─── INPUT DATA
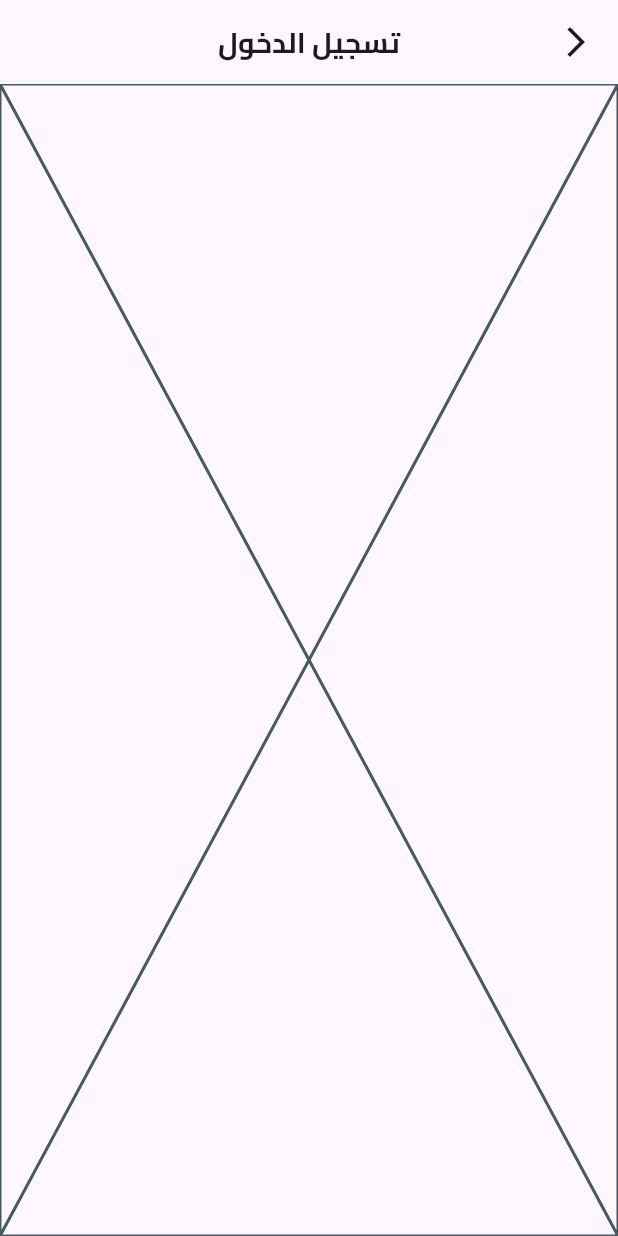
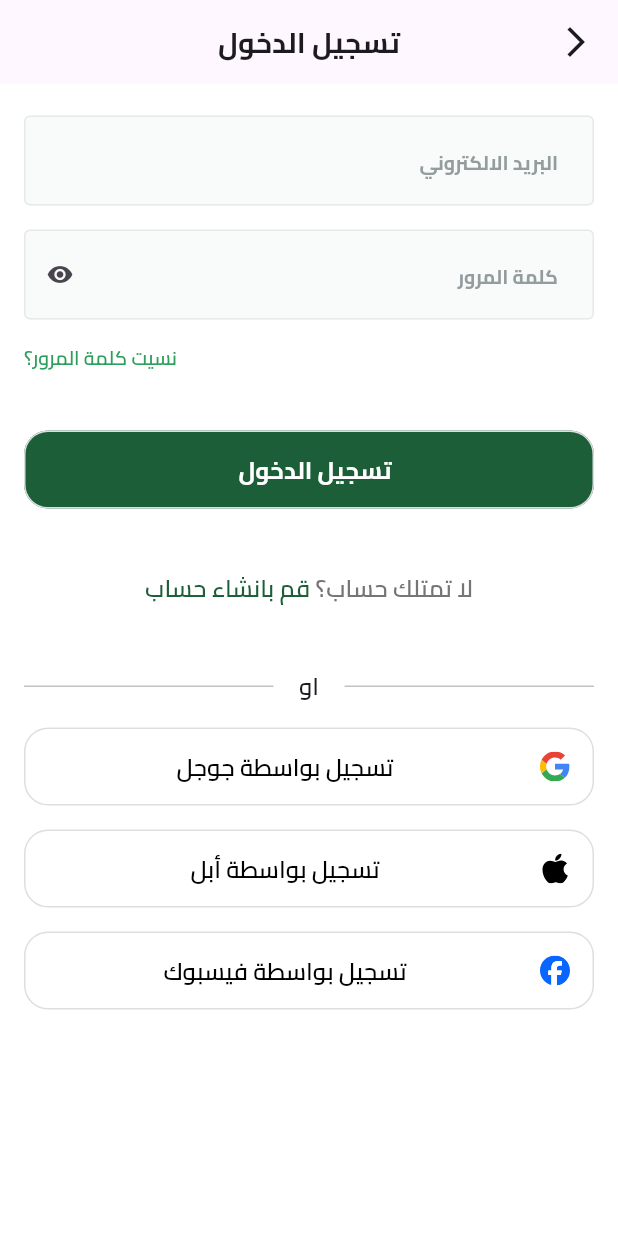
Before and after one commit to omarelshahawy00/Fresh-Fruity, a Flutter app: the screen it shows after launch, after a tap on "تخط", on a phone screen of 412 x 824 dp. Run offline on Flutter 3.47's test engine with Material 3 defaults, Android fonts, the phone set to English and light mode, and no system bars; our stand-ins replace dots_indicator, flutter_svg, shared_preferences.

Commit message:
ui of login screen is done

```diff
--- a/lib/core/theming/colors.dart
+++ b/lib/core/theming/colors.dart
@@ -10,4 +10,5 @@ class ColorsManager {
   static const Color moreLightGray = Color(0xFFFDFDFF);
   static const Color moreLighterGray = Color(0xFFF5F5F5);
   static const Color mainGreen = Color(0xff1b5e37);
+  static const Color mainLighterGreen = Color(0xff2d9f5d);
 }
--- a/lib/core/theming/styles.dart
+++ b/lib/core/theming/styles.dart
@@ -11,7 +11,12 @@ class TextStyles {
     fontFamily: 'Cairo',
     fontSize: 13.0,
     fontWeight: FontWeight.w600,
-    color: Color(0xFF949D9E),
+  );
+  static const TextStyle size13Weight700 = TextStyle(
+    fontFamily: 'Cairo',
+    fontSize: 13.0,
+    fontWeight: FontWeight.w700,
+    color: Color(0xFF949d9e),
   );
 
   static const TextStyle size16Weight700 = TextStyle(
--- a/lib/core/utils/const_images.dart
+++ b/lib/core/utils/const_images.dart
@@ -7,4 +7,8 @@ class ConstImages {
       'assets/images/onboarding_images/center_icon1.svg';
   static const String onboardingCenterIcon2 =
       'assets/images/onboarding_images/center_icon2.svg';
+  static const String googleLogin = 'assets/images/login_icons/google_icon.svg';
+  static const String facebookLogin =
+      'assets/images/login_icons/facebook_icon.svg';
+  static const String appleLogin = 'assets/images/login_icons/apple_icon.svg';
 }
--- a/lib/core/widgets/app_text_button.dart
+++ b/lib/core/widgets/app_text_button.dart
@@ -14,6 +14,9 @@ class AppTextButton extends StatelessWidget {
     this.borderRadius,
     this.horizontalPadding,
     this.verticalPadding,
+    this.leadingIcon, // New parameter for suffix icon
+    this.iconSpacing, // Optional spacing between text and icon
+    this.borderSide,
   });
 
   final VoidCallback onPressed;
@@ -25,6 +28,9 @@ class AppTextButton extends StatelessWidget {
   final BorderRadius? borderRadius;
   final double? horizontalPadding;
   final double? verticalPadding;
+  final Widget? leadingIcon; // Widget for the suffix icon
+  final double? iconSpacing; // Optional spacing between text and icon
+  final BorderSide? borderSide;
 
   @override
   Widget build(BuildContext context) {
@@ -33,17 +39,29 @@ class AppTextButton extends StatelessWidget {
           fixedSize: Size(buttonWidth ?? double.maxFinite, buttonHeight ?? 52),
           backgroundColor: backgroundColor ?? ColorsManager.mainBlue,
           shape: RoundedRectangleBorder(
-            borderRadius: borderRadius ??
-                BorderRadius.circular(16), // Rounds the button corners
+            borderRadius: borderRadius ?? BorderRadius.circular(16),
+            side: borderSide ??
+                BorderSide(
+                  color: Color(0xffDDDFDF),
+                  width: 1,
+                ),
           ),
           padding: EdgeInsets.symmetric(
-              horizontal: horizontalPadding ?? 12,
-              vertical: verticalPadding ?? 14),
+            horizontal: horizontalPadding ?? 0,
+            vertical: verticalPadding ?? 0,
+          ),
         ),
         onPressed: onPressed,
-        child: Text(
-          buttonText,
-          style: textStyle ?? TextStyles.size16Weight700,
+        child: ListTile(
+          visualDensity: VisualDensity(
+            vertical: VisualDensity.minimumDensity,
+          ),
+          leading: leadingIcon,
+          title: Text(
+            buttonText,
+            textAlign: TextAlign.center,
+            style: textStyle ?? TextStyles.size16Weight700,
+          ),
         ));
   }
 }
--- a/lib/core/widgets/app_text_form_field.dart
+++ b/lib/core/widgets/app_text_form_field.dart
@@ -15,6 +15,8 @@ class AppTextFormField extends StatelessWidget {
     this.isObscureText,
     this.backgroundColor,
     this.suffixIcon,
+    this.readOnly,
+    this.fillColor,
   });
 
   final String hintText;
@@ -27,23 +29,27 @@ class AppTextFormField extends StatelessWidget {
   final bool? isObscureText;
   final Color? backgroundColor;
   final Widget? suffixIcon;
+  final bool? readOnly;
+  final Color? fillColor;
 
   @override
   Widget build(BuildContext context) {
     return TextFormField(
+      readOnly: readOnly ?? false,
       obscureText: isObscureText ?? false,
       decoration: InputDecoration(
         isDense: true,
         hintText: hintText,
         hintStyle: hintTextStyle ?? TextStyles.size13Weight600,
-        fillColor: ColorsManager.moreLightGray,
+        fillColor: fillColor ?? ColorsManager.moreLightGray,
         filled: true,
         suffixIcon: suffixIcon,
         contentPadding: contentPadding ??
             EdgeInsets.symmetric(horizontal: 20, vertical: 18),
         focusedBorder: focusedBorder ??
             OutlineInputBorder(
-              borderSide: BorderSide(
+              borderSide: borderSide ??
+                  BorderSide(
                     color: backgroundColor ?? ColorsManager.mainBlue,
                     width: 1.3,
                   ),
@@ -51,7 +57,8 @@ class AppTextFormField extends StatelessWidget {
             ),
         enabledBorder: enabledBorder ??
             OutlineInputBorder(
-              borderSide: BorderSide(
+              borderSide: borderSide ??
+                  BorderSide(
                     color: backgroundColor ?? ColorsManager.lightGray,
                     width: 1.3,
                   ),
--- /dev/null
+++ b/lib/features/auth/ui/screens/widgets/do_not_have_acc.dart
@@ -0,0 +1,26 @@
+import 'package:ecommerce_app/core/theming/colors.dart';
+import 'package:ecommerce_app/core/theming/styles.dart';
+import 'package:flutter/material.dart';
+
+class DoNotHaveAcc extends StatelessWidget {
+  const DoNotHaveAcc({super.key});
+
+  @override
+  Widget build(BuildContext context) {
+    return Row(
+      mainAxisAlignment: MainAxisAlignment.center,
+      children: [
+        Text(
+          'لا تمتلك حساب؟ ',
+          style: TextStyles.size16Weight600.copyWith(color: ColorsManager.gray),
+        ),
+        Text(
+          'قم بانشاء حساب',
+          style: TextStyles.size16Weight600
+              .copyWith(color: ColorsManager.mainGreen),
+        ),
+        SizedBox(height: 17),
+      ],
+    );
+  }
+}
--- /dev/null
+++ b/lib/features/auth/ui/screens/widgets/email_and_password_section.dart
@@ -0,0 +1,61 @@
+import 'package:ecommerce_app/core/theming/styles.dart';
+import 'package:ecommerce_app/core/widgets/app_text_form_field.dart';
+import 'package:flutter/material.dart';
+
+import '../../../../../core/theming/colors.dart';
+import '../../../../../core/widgets/app_text_button.dart';
+
+class EmailAndPasswordSection extends StatelessWidget {
+  const EmailAndPasswordSection({super.key});
+
+  @override
+  Widget build(BuildContext context) {
+    return Column(
+      crossAxisAlignment: CrossAxisAlignment.end,
+      spacing: 16,
+      children: [
+        AppTextFormField(
+          fillColor: Color(0xfff9fafa),
+          hintText: 'البريد الالكتروني',
+          hintTextStyle: TextStyles.size13Weight700,
+          borderRadius: BorderRadius.circular(4),
+          backgroundColor: Color(0xfff9fafa),
+          borderSide: BorderSide(
+            width: 1,
+            color: Color(0xffe6e9ea),
+          ),
+        ),
+        AppTextFormField(
+          fillColor: Color(0xfff9fafa),
+          hintText: 'كلمة المرور',
+          isObscureText: true,
+          suffixIcon: Icon(Icons.visibility),
+          hintTextStyle: TextStyles.size13Weight700,
+          borderRadius: BorderRadius.circular(4),
+          backgroundColor: Color(0xfff9fafa),
+          borderSide: BorderSide(
+            width: 1,
+            color: Color(0xffe6e9ea),
+          ),
+        ),
+        Text(
+          'نسيت كلمة المرور؟',
+          style: TextStyles.size13Weight600
+              .copyWith(color: ColorsManager.mainLighterGreen),
+        ),
+        SizedBox(height: 7),
+        AppTextButton(
+          onPressed: () {
+            // TODO
+          },
+          buttonText: 'تسجيل الدخول',
+          buttonWidth: double.maxFinite,
+          buttonHeight: 52,
+          borderRadius: BorderRadius.circular(16),
+          backgroundColor: ColorsManager.mainGreen,
+          textStyle: TextStyles.size16Weight700,
+        ),
+      ],
+    );
+  }
+}
--- /dev/null
+++ b/lib/features/auth/ui/screens/widgets/login_method.dart
@@ -0,0 +1,45 @@
+import 'package:ecommerce_app/core/theming/styles.dart';
+import 'package:ecommerce_app/core/utils/const_images.dart';
+import 'package:ecommerce_app/core/widgets/app_text_button.dart';
+import 'package:flutter/material.dart';
+import 'package:flutter_svg/svg.dart';
+
+class LoginMethod extends StatelessWidget {
+  const LoginMethod({super.key});
+
+  @override
+  Widget build(BuildContext context) {
+    return Column(
+      spacing: 16,
+      children: [
+        AppTextButton(
+          leadingIcon: SvgPicture.asset(ConstImages.googleLogin),
+          onPressed: () {
+            // TODO
+          },
+          buttonText: 'تسجيل بواسطة جوجل',
+          textStyle: TextStyles.size16Weight600.copyWith(color: Colors.black),
+          backgroundColor: Colors.white,
+        ),
+        AppTextButton(
+          leadingIcon: SvgPicture.asset(ConstImages.appleLogin),
+          onPressed: () {
+            // TODO
+          },
+          buttonText: 'تسجيل بواسطة أبل',
+          textStyle: TextStyles.size16Weight600.copyWith(color: Colors.black),
+          backgroundColor: Colors.white,
+        ),
+        AppTextButton(
+          leadingIcon: SvgPicture.asset(ConstImages.facebookLogin),
+          onPressed: () {
+            // TODO
+          },
+          buttonText: 'تسجيل بواسطة فيسبوك',
+          textStyle: TextStyles.size16Weight600.copyWith(color: Colors.black),
+          backgroundColor: Colors.white,
+        ),
+      ],
+    );
+  }
+}
--- a/lib/features/auth/ui/screens/widgets/login_screen_body.dart
+++ b/lib/features/auth/ui/screens/widgets/login_screen_body.dart
@@ -1,3 +1,7 @@
+import 'package:ecommerce_app/features/auth/ui/screens/widgets/do_not_have_acc.dart';
+import 'package:ecommerce_app/features/auth/ui/screens/widgets/email_and_password_section.dart';
+import 'package:ecommerce_app/features/auth/ui/screens/widgets/login_method.dart';
+import 'package:ecommerce_app/features/auth/ui/screens/widgets/or_divider.dart';
 import 'package:flutter/material.dart';
 
 class LoginScreenBody extends StatelessWidget {
@@ -5,6 +9,23 @@ class LoginScreenBody extends StatelessWidget {
 
   @override
   Widget build(BuildContext context) {
-    return const Placeholder();
+    return const SingleChildScrollView(
+      child: Padding(
+        padding: EdgeInsets.symmetric(horizontal: 16),
+        child: Column(
+          crossAxisAlignment: CrossAxisAlignment.end,
+          spacing: 16,
+          children: [
+            SizedBox(height: 5),
+            EmailAndPasswordSection(),
+            SizedBox(height: 10),
+            DoNotHaveAcc(),
+            SizedBox(height: 10),
+            OrDivider(),
+            LoginMethod(),
+          ],
+        ),
+      ),
+    );
   }
 }
--- /dev/null
+++ b/lib/features/auth/ui/screens/widgets/or_divider.dart
@@ -0,0 +1,31 @@
+import 'package:ecommerce_app/core/theming/colors.dart';
+import 'package:ecommerce_app/core/theming/styles.dart';
+import 'package:flutter/material.dart';
+
+class OrDivider extends StatelessWidget {
+  const OrDivider({super.key});
+
+  @override
+  Widget build(BuildContext context) {
+    return Row(
+      children: [
+        Expanded(
+          child: Divider(
+            thickness: 1,
+            color: ColorsManager.lightGray,
+          ),
+        ),
+        Padding(
+          padding: const EdgeInsets.symmetric(horizontal: 17),
+          child: Text('او', style: TextStyles.size16Weight600),
+        ),
+        Expanded(
+          child: Divider(
+            thickness: 1,
+            color: ColorsManager.lightGray,
+          ),
+        ),
+      ],
+    );
+  }
+}
--- a/lib/main.dart
+++ b/lib/main.dart
@@ -17,6 +17,7 @@ class freshfruit extends StatelessWidget {
     return MaterialApp(
       theme: ThemeData(
         fontFamily: 'Cairo',
+        scaffoldBackgroundColor: Colors.white,
       ),
       localizationsDelegates: [
         S.delegate,
--- a/pubspec.yaml
+++ b/pubspec.yaml
@@ -74,6 +74,8 @@ flutter:
     - assets/images/app_icon/
     - assets/images/splash_images/
     - assets/images/onboarding_images/
+    - assets/images/login_icons/
+
   # An image asset can refer to one or more resolution-specific "variants", see
   # https://flutter.dev/to/resolution-aware-images
   # For details regarding adding assets from package dependencies, see
```
Also changed, not shown: assets/images/login_icons/apple_icon.svg (added), assets/images/login_icons/facebook_icon.svg (added), assets/images/login_icons/google_icon.svg (added). Lines whose indentation alone changed are shown as unchanged.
──────
• **YOUR INSTRUCTIONS**: Copy each line of the entries in which the string "spacing" is found.

• **SOLUTION TO THE EXERCISE**:
+    this.iconSpacing, // Optional spacing between text and icon
+  final double? iconSpacing; // Optional spacing between text and icon
+      spacing: 16,
+      spacing: 16,
+          spacing: 16,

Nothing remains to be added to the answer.